• TASK OBJECTIVE: Set all of the entries down again precisely as they are written.

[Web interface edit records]
----------------------------------------

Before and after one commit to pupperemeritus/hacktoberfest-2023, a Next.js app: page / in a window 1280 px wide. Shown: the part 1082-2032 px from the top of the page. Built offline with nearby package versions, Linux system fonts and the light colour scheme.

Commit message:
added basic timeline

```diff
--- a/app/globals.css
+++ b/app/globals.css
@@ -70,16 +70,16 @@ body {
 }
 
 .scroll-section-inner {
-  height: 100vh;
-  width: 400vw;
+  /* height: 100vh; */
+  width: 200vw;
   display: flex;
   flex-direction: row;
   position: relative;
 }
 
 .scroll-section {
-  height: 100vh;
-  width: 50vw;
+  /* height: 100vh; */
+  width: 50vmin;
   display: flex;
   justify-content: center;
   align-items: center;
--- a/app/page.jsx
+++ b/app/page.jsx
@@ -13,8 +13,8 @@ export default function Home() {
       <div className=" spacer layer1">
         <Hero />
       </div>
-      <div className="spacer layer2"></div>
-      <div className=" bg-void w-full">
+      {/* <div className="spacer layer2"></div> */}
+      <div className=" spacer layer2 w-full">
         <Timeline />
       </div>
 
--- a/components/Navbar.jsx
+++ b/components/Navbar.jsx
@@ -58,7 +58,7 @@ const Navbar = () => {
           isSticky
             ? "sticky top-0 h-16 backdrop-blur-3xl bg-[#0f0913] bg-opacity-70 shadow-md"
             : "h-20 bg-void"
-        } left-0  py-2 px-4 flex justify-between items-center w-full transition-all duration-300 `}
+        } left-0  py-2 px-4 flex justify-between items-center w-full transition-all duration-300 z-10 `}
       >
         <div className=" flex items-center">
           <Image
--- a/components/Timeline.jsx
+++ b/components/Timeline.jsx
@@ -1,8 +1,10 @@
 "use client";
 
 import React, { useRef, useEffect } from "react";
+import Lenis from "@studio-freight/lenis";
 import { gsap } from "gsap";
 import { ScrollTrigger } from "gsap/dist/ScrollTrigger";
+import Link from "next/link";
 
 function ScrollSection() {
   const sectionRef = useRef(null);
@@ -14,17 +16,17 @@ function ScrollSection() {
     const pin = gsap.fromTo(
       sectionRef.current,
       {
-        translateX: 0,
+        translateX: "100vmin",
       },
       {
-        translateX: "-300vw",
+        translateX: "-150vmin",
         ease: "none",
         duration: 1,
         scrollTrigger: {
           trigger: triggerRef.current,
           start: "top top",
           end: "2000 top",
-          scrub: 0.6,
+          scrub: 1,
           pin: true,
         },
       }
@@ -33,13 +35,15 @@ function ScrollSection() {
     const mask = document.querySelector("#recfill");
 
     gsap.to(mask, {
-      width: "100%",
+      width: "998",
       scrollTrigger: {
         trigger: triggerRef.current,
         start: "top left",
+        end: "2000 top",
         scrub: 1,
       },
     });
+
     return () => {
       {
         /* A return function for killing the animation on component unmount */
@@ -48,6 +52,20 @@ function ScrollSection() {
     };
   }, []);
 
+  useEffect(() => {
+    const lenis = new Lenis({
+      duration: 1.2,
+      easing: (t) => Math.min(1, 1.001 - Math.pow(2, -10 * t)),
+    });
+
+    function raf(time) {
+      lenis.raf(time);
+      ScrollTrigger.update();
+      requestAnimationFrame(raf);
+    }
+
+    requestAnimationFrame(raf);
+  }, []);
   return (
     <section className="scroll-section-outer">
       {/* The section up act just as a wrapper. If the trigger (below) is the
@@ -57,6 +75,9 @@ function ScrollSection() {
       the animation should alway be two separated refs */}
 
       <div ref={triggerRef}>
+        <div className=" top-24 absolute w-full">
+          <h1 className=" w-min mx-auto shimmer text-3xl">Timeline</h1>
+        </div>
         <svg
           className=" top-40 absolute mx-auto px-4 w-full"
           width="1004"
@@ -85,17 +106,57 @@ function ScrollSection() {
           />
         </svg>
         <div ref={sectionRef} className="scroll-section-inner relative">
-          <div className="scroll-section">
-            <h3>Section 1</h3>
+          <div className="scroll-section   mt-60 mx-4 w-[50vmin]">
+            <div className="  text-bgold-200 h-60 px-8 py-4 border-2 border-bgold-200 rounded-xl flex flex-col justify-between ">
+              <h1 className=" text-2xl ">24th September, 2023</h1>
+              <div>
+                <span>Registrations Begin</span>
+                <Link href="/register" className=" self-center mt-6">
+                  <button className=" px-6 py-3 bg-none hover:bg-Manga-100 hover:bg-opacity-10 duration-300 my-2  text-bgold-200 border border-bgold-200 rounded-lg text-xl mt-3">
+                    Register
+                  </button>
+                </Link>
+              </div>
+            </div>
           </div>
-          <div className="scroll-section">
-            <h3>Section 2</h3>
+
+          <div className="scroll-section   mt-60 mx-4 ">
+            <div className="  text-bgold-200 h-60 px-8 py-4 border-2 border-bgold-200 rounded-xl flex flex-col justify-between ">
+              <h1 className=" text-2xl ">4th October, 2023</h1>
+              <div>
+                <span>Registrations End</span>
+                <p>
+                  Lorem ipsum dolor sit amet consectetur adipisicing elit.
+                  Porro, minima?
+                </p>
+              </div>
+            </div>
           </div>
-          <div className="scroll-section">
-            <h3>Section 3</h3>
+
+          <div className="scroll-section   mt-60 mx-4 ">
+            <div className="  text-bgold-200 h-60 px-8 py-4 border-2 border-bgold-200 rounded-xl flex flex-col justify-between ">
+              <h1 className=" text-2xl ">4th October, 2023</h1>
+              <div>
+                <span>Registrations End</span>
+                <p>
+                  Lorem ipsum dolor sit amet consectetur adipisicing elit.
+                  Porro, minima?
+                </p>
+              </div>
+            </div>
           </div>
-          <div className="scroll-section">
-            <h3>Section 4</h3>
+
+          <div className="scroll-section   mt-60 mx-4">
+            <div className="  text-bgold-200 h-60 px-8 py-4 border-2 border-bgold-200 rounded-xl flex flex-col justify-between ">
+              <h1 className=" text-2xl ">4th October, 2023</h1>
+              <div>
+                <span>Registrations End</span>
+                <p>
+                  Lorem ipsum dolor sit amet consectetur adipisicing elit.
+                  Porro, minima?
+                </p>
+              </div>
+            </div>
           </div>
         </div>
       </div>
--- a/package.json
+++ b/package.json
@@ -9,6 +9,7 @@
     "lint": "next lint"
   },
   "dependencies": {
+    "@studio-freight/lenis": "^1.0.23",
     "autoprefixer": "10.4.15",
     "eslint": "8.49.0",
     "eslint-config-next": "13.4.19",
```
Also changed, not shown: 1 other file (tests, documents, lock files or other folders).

----------------------------------------

• SOLUTION FOR THIS EXERCISE:
Before and after one commit to pupperemeritus/hacktoberfest-2023, a Next.js app: page / in a window 1280 px wide. Shown: the part 1082-2032 px from the top of the page. Built offline with nearby package versions, Linux system fonts and the light colour scheme.

Commit message:
added basic timeline

```diff
--- a/app/globals.css
+++ b/app/globals.css
@@ -70,16 +70,16 @@ body {
 }
 
 .scroll-section-inner {
-  height: 100vh;
-  width: 400vw;
+  /* height: 100vh; */
+  width: 200vw;
   display: flex;
   flex-direction: row;
   position: relative;
 }
 
 .scroll-section {
-  height: 100vh;
-  width: 50vw;
+  /* height: 100vh; */
+  width: 50vmin;
   display: flex;
   justify-content: center;
   align-items: center;
--- a/app/page.jsx
+++ b/app/page.jsx
@@ -13,8 +13,8 @@ export default function Home() {
       <div className=" spacer layer1">
         <Hero />
       </div>
-      <div className="spacer layer2"></div>
-      <div className=" bg-void w-full">
+      {/* <div className="spacer layer2"></div> */}
+      <div className=" spacer layer2 w-full">
         <Timeline />
       </div>
 
--- a/components/Navbar.jsx
+++ b/components/Navbar.jsx
@@ -58,7 +58,7 @@ const Navbar = () => {
           isSticky
             ? "sticky top-0 h-16 backdrop-blur-3xl bg-[#0f0913] bg-opacity-70 shadow-md"
             : "h-20 bg-void"
-        } left-0  py-2 px-4 flex justify-between items-center w-full transition-all duration-300 `}
+        } left-0  py-2 px-4 flex justify-between items-center w-full transition-all duration-300 z-10 `}
       >
         <div className=" flex items-center">
           <Image
--- a/components/Timeline.jsx
+++ b/components/Timeline.jsx
@@ -1,8 +1,10 @@
 "use client";
 
 import React, { useRef, useEffect } from "react";
+import Lenis from "@studio-freight/lenis";
 import { gsap } from "gsap";
 import { ScrollTrigger } from "gsap/dist/ScrollTrigger";
+import Link from "next/link";
 
 function ScrollSection() {
   const sectionRef = useRef(null);
@@ -14,17 +16,17 @@ function ScrollSection() {
     const pin = gsap.fromTo(
       sectionRef.current,
       {
-        translateX: 0,
+        translateX: "100vmin",
       },
       {
-        translateX: "-300vw",
+        translateX: "-150vmin",
         ease: "none",
         duration: 1,
         scrollTrigger: {
           trigger: triggerRef.current,
           start: "top top",
           end: "2000 top",
-          scrub: 0.6,
+          scrub: 1,
           pin: true,
         },
       }
@@ -33,13 +35,15 @@ function ScrollSection() {
     const mask = document.querySelector("#recfill");
 
     gsap.to(mask, {
-      width: "100%",
+      width: "998",
       scrollTrigger: {
         trigger: triggerRef.current,
         start: "top left",
+        end: "2000 top",
         scrub: 1,
       },
     });
+
     return () => {
       {
         /* A return function for killing the animation on component unmount */
@@ -48,6 +52,20 @@ function ScrollSection() {
     };
   }, []);
 
+  useEffect(() => {
+    const lenis = new Lenis({
+      duration: 1.2,
+      easing: (t) => Math.min(1, 1.001 - Math.pow(2, -10 * t)),
+    });
+
+    function raf(time) {
+      lenis.raf(time);
+      ScrollTrigger.update();
+      requestAnimationFrame(raf);
+    }
+
+    requestAnimationFrame(raf);
+  }, []);
   return (
     <section className="scroll-section-outer">
       {/* The section up act just as a wrapper. If the trigger (below) is the
@@ -57,6 +75,9 @@ function ScrollSection() {
       the animation should alway be two separated refs */}
 
       <div ref={triggerRef}>
+        <div className=" top-24 absolute w-full">
+          <h1 className=" w-min mx-auto shimmer text-3xl">Timeline</h1>
+        </div>
         <svg
           className=" top-40 absolute mx-auto px-4 w-full"
           width="1004"
@@ -85,17 +106,57 @@ function ScrollSection() {
           />
         </svg>
         <div ref={sectionRef} className="scroll-section-inner relative">
-          <div className="scroll-section">
-            <h3>Section 1</h3>
+          <div className="scroll-section   mt-60 mx-4 w-[50vmin]">
+            <div className="  text-bgold-200 h-60 px-8 py-4 border-2 border-bgold-200 rounded-xl flex flex-col justify-between ">
+              <h1 className=" text-2xl ">24th September, 2023</h1>
+              <div>
+                <span>Registrations Begin</span>
+                <Link href="/register" className=" self-center mt-6">
+                  <button className=" px-6 py-3 bg-none hover:bg-Manga-100 hover:bg-opacity-10 duration-300 my-2  text-bgold-200 border border-bgold-200 rounded-lg text-xl mt-3">
+                    Register
+                  </button>
+                </Link>
+              </div>
+            </div>
           </div>
-          <div className="scroll-section">
-            <h3>Section 2</h3>
+
+          <div className="scroll-section   mt-60 mx-4 ">
+            <div className="  text-bgold-200 h-60 px-8 py-4 border-2 border-bgold-200 rounded-xl flex flex-col justify-between ">
+              <h1 className=" text-2xl ">4th October, 2023</h1>
+              <div>
+                <span>Registrations End</span>
+                <p>
+                  Lorem ipsum dolor sit amet consectetur adipisicing elit.
+                  Porro, minima?
+                </p>
+              </div>
+            </div>
           </div>
-          <div className="scroll-section">
-            <h3>Section 3</h3>
+
+          <div className="scroll-section   mt-60 mx-4 ">
+            <div className="  text-bgold-200 h-60 px-8 py-4 border-2 border-bgold-200 rounded-xl flex flex-col justify-between ">
+              <h1 className=" text-2xl ">4th October, 2023</h1>
+              <div>
+                <span>Registrations End</span>
+                <p>
+                  Lorem ipsum dolor sit amet consectetur adipisicing elit.
+                  Porro, minima?
+                </p>
+              </div>
+            </div>
           </div>
-          <div className="scroll-section">
-            <h3>Section 4</h3>
+
+          <div className="scroll-section   mt-60 mx-4">
+            <div className="  text-bgold-200 h-60 px-8 py-4 border-2 border-bgold-200 rounded-xl flex flex-col justify-between ">
+              <h1 className=" text-2xl ">4th October, 2023</h1>
+              <div>
+                <span>Registrations End</span>
+                <p>
+                  Lorem ipsum dolor sit amet consectetur adipisicing elit.
+                  Porro, minima?
+                </p>
+              </div>
+            </div>
           </div>
         </div>
       </div>
--- a/package.json
+++ b/package.json
@@ -9,6 +9,7 @@
     "lint": "next lint"
   },
   "dependencies": {
+    "@studio-freight/lenis": "^1.0.23",
     "autoprefixer": "10.4.15",
     "eslint": "8.49.0",
     "eslint-config-next": "13.4.19",
```
Also changed, not shown: 1 other file (tests, documents, lock files or other folders).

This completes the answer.